Pew Research survey results show that ownership of ereaders in the United States rose from 2% in April 2009 to 12% in May of 2011. Harris Interactive has the current U.S. ownership at 15% in September. Though 15% ownership is still low, a number of factors suggests that the pace of adoption will continue to rise. These include, relatively low cost, and a widespread appeal that reaches beyond the normal, youth and male oriented early adopter set.
The only real barriers to adoption are (1) that lower income and education groups have so far been slower to embrace the ereader; and (2) the size of the book-reading population is not 100%.
There is no question that ereaders are disruptive. So far, I have not found a public poll from before 2009 that shows the figures, but we would expect many people (probably a majority) would express low interest in ebooks by expressing traditional opinions about wanting to have the book to share, to be able to feel the pages, and about not being tied to technology.
These anti-change views about a new way of doing things is not new and all new technologies face this resistance (a variation of an existing product, e.g. a new flavour or a new feature does not raise this problem). In market research terms, this results in low expected take-up of the technology that confound organizations who believe they have good ideas and lead to a risky proposition when introducing the product.
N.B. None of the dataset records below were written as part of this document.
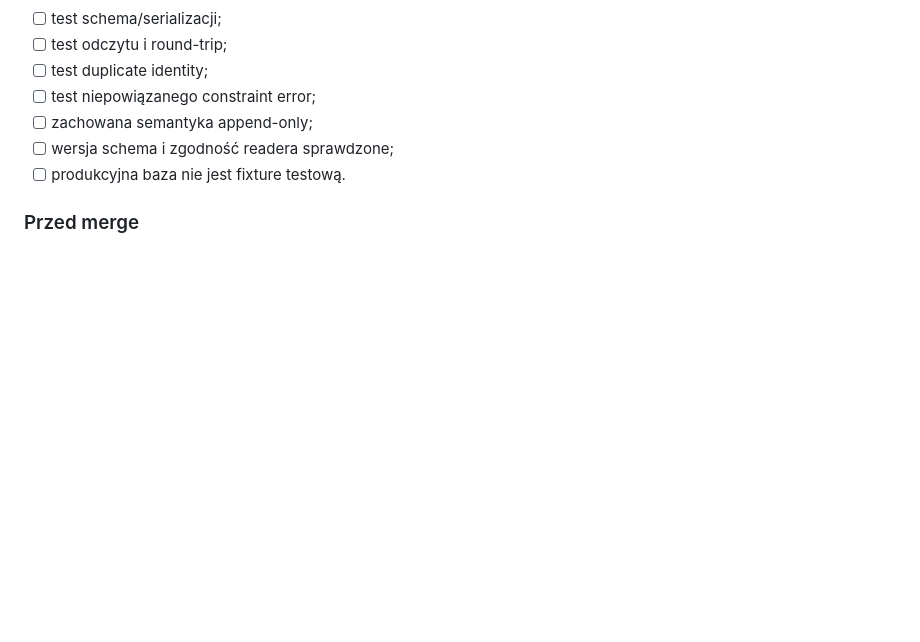
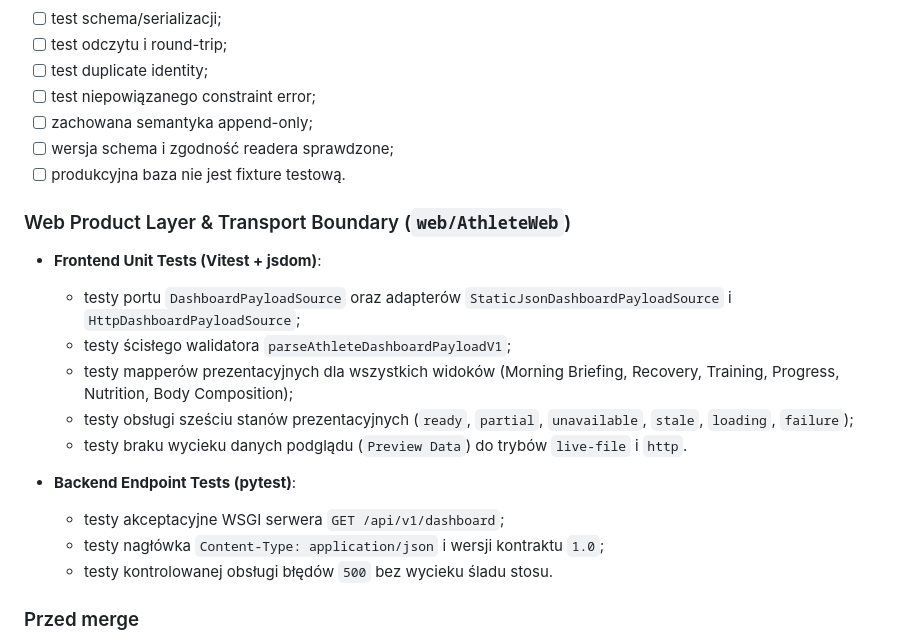
Before and after one commit to tdg4dftypb-coder/athlete-platform, a Markdown page: docs/engineering/05-testing-strategy.md, the part around the change. Rendered like a GitHub page; blank space fills up the shorter version.

```diff
--- a/docs/engineering/05-testing-strategy.md
+++ b/docs/engineering/05-testing-strategy.md
@@ -262,6 +262,20 @@ Repozytorium nie zawiera obecnie skonfigurowanego workflow CI. Poniższa sekcja
 - [ ] wersja schema i zgodność readera sprawdzone;
 - [ ] produkcyjna baza nie jest fixture testową.
 
+### Web Product Layer & Transport Boundary (`web/AthleteWeb`)
+
+- **Frontend Unit Tests (Vitest + jsdom)**:
+  - testy portu `DashboardPayloadSource` oraz adapterów `StaticJsonDashboardPayloadSource` i `HttpDashboardPayloadSource`;
+  - testy ścisłego walidatora `parseAthleteDashboardPayloadV1`;
+  - testy mapperów prezentacyjnych dla wszystkich widoków (Morning Briefing, Recovery, Training, Progress, Nutrition, Body Composition);
+  - testy obsługi sześciu stanów prezentacyjnych (`ready`, `partial`, `unavailable`, `stale`, `loading`, `failure`);
+  - testy braku wycieku danych podglądu (`Preview Data`) do trybów `live-file` i `http`.
+
+- **Backend Endpoint Tests (pytest)**:
+  - testy akceptacyjne WSGI serwera `GET /api/v1/dashboard`;
+  - testy nagłówka `Content-Type: application/json` i wersji kontraktu `1.0`;
+  - testy kontrolowanej obsługi błędów `500` bez wycieku śladu stosu.
+
 ### Przed merge
 
 - [ ] testy zmienionego modułu;
```
Also changed, not shown: docs/engineering/03-architecture-decisions.md (+34 -0 lines), docs/engineering/07-roadmap.md (+24 -2 lines).
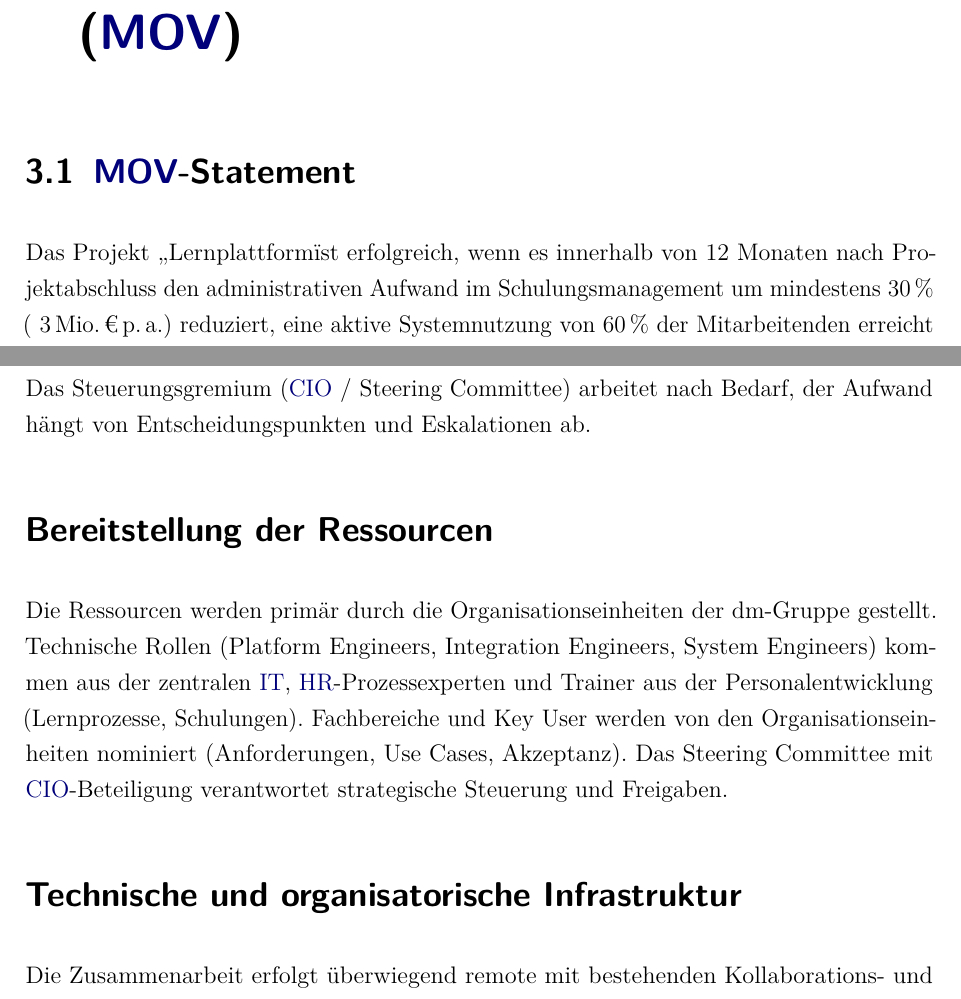
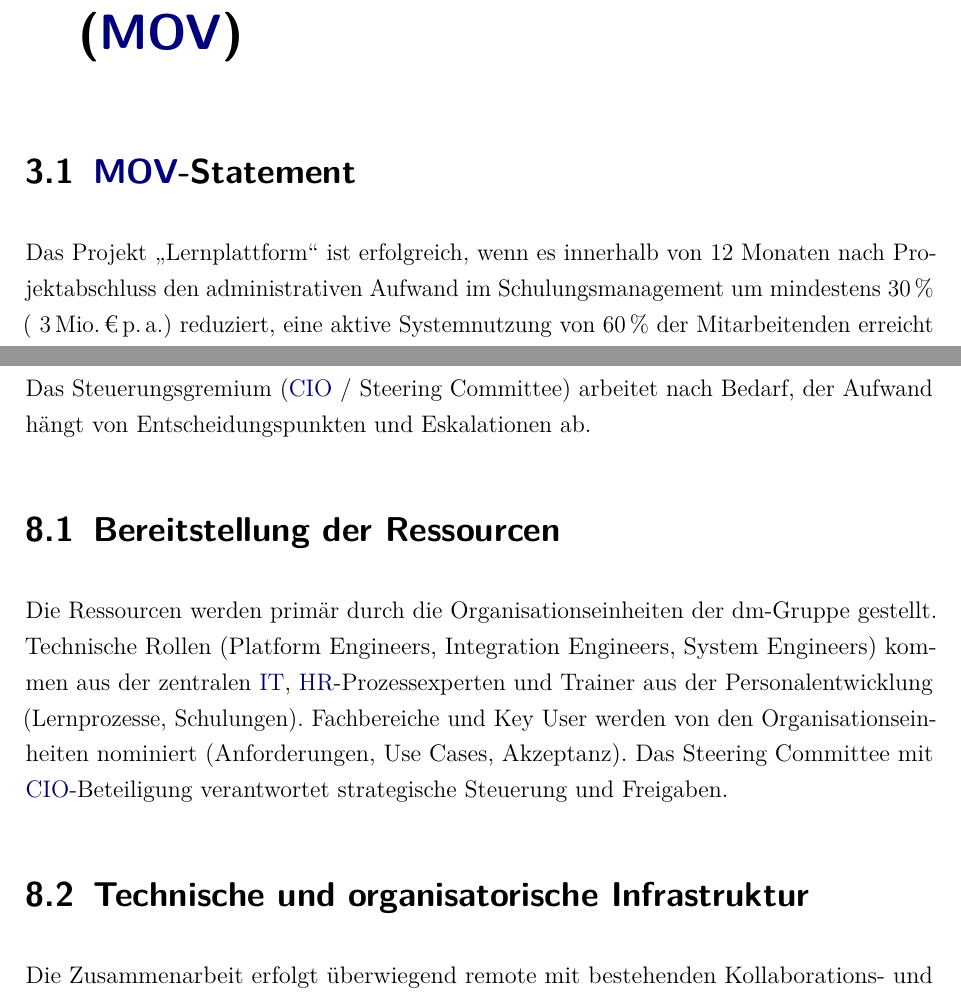
Before and after one commit to DHBW-FN/cas-ws25-project-portfolio-management, a LaTeX thesis (dokumentation.tex, which reads content/04kapitel.tex, content/09kapitel.tex): two parts of pages 15 and 31 of 58, joined at a grey line, cut so that both start at the same text. Compiled offline with pdfLaTeX.

Commit message:
fix typos and formatting

```diff
--- a/content/04kapitel.tex
+++ b/content/04kapitel.tex
@@ -6,7 +6,7 @@
 \section{\ac{MOV}-Statement}
 \label{sec:mov-statement}
 
-Das Projekt „Lernplattform" ist erfolgreich, wenn es innerhalb von 12 Monaten
+Das Projekt \glqq Lernplattform\grqq\  ist erfolgreich, wenn es innerhalb von 12 Monaten
 nach Projektabschluss den administrativen Aufwand im Schulungsmanagement um
 mindestens 30\,\% (~3\,Mio.\,€\,p.\,a.) reduziert, eine aktive Systemnutzung
 von 60\,\% der Mitarbeitenden erreicht und aggregierte Kompetenzkennzahlen als
--- a/content/09kapitel.tex
+++ b/content/09kapitel.tex
@@ -69,7 +69,7 @@ Abstimmung. Die detaillierte Zuordnung zu Arbeitspaketen steht im Projektplan.
 Das Steuerungsgremium (\ac{CIO} / Steering Committee) arbeitet nach Bedarf, der
 Aufwand hängt von Entscheidungspunkten und Eskalationen ab.
 
-\section*{Bereitstellung der Ressourcen}
+\section{Bereitstellung der Ressourcen}
 
 Die Ressourcen werden primär durch die Organisationseinheiten der dm-Gruppe
 gestellt. Technische Rollen (Platform Engineers, Integration Engineers, System
@@ -79,7 +79,7 @@ und Key User werden von den Organisationseinheiten nominiert (Anforderungen,
 Use Cases, Akzeptanz). Das Steering Committee mit \ac{CIO}-Beteiligung
 verantwortet strategische Steuerung und Freigaben.
 
-\section*{Technische und organisatorische Infrastruktur}
+\section{Technische und organisatorische Infrastruktur}
 
 Die Zusammenarbeit erfolgt überwiegend remote mit bestehenden
 Kollaborations- und Projektmanagementwerkzeugen. Die technische Umsetzung
```
Also changed, not shown: content/03kapitel.tex (+1 -0 lines).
One approach is to focus on the early adopter population — people who have values and behaviours that make them open to new things. Early adopters, if they view the product highly can be advocates, but their openness to trying new things means that their willingness to try is only the first step (and even they may resist truly revolutionary changes).
Consider the recent post by Mitch Joel, who walks the reader through his own conversion to ebooks. The post really shows how digital changes the game — perhaps in a way that you might not have predicted if you were imagining ebooks ten years ago.
The real key for a disruptive product is that it must functionally do for the consumer what he or she cannnot really imagine when they are thinking of the product in the abstract. It is why so many of us use digital music (as opposed to better analogue music), carry cell phones, and now read books online.
And market research must be read carefully with such disruptive technologies. Focus, for example, on what people like/dislike about the old not about how they react to the idea.